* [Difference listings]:

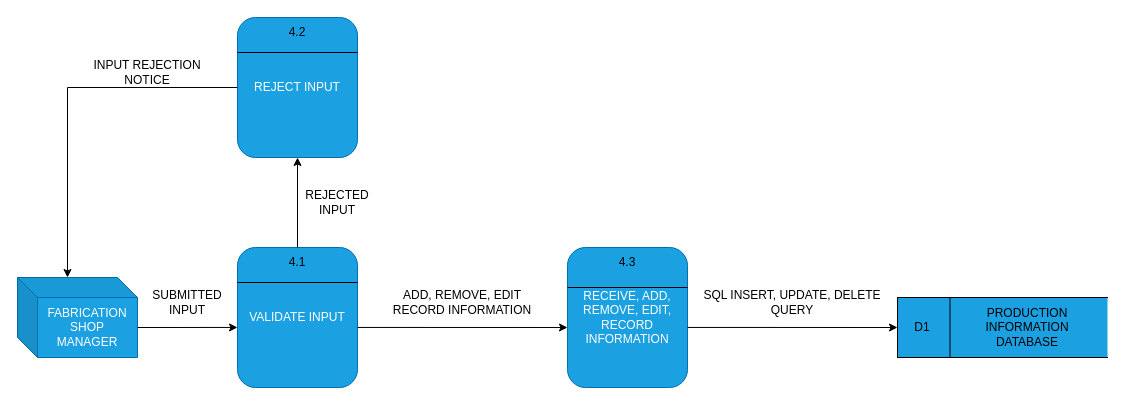
This is SUB_DFD_LEVEL_2_FABRICATION_SHOP_2.drawio from JrST90/Team2CapstoneProject, a draw.io file, before an edit. Source tidied: cells renumbered, new cells numbered last; positions are measured from the earlier drawing's top-left corner, leaving out a move shared by most shapes. Both pictures are drawn from the tidied source at 100%, with x=0, y=0 at pixel (17, 17).
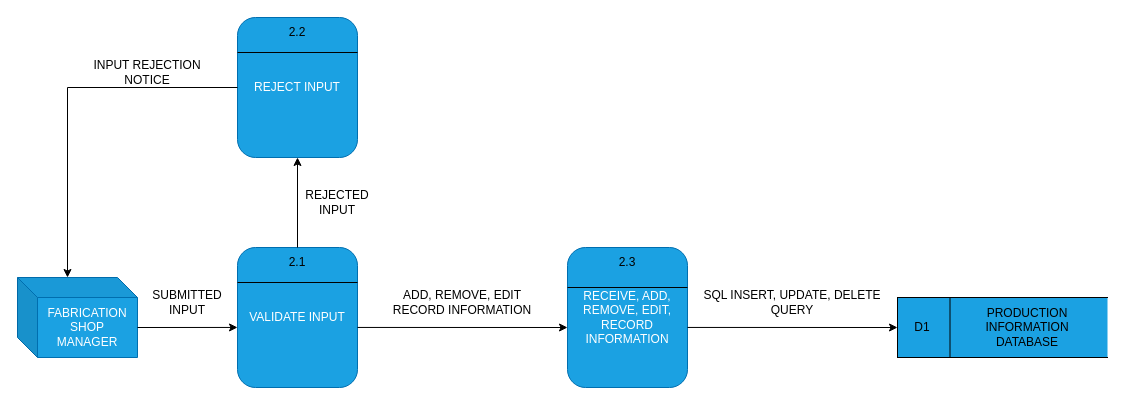
The same diagram, later.

Change to the diagram source:
```diff
@@
-    <mxCell id="6" value="4.1" style="text;html=1;align=center;verticalAlign=middle;whiteSpace=wrap;rounded=0;" parent="1" vertex="1">
+    <mxCell id="6" value="2.1" style="text;html=1;align=center;verticalAlign=middle;whiteSpace=wrap;rounded=0;" parent="1" vertex="1">
       <mxGeometry x="250" y="230" width="60" height="30" as="geometry" />
     </mxCell>
@@
-    <mxCell id="8" value="4.3" style="text;html=1;align=center;verticalAlign=middle;whiteSpace=wrap;rounded=0;" parent="1" vertex="1">
+    <mxCell id="8" value="2.3" style="text;html=1;align=center;verticalAlign=middle;whiteSpace=wrap;rounded=0;" parent="1" vertex="1">
       <mxGeometry x="580" y="230" width="60" height="30" as="geometry" />
     </mxCell>
@@
-    <mxCell id="11" value="4.2" style="text;html=1;align=center;verticalAlign=middle;whiteSpace=wrap;rounded=0;" parent="1" vertex="1">
+    <mxCell id="11" value="2.2" style="text;html=1;align=center;verticalAlign=middle;whiteSpace=wrap;rounded=0;" parent="1" vertex="1">
       <mxGeometry x="250" width="60" height="30" as="geometry" />
     </mxCell>
```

* [EXERCISE DETAILS]:
Among the entries above, how many lines include the word "mxCell"? Reply with the number only.

* [RESULT OF THIS TASK]:
9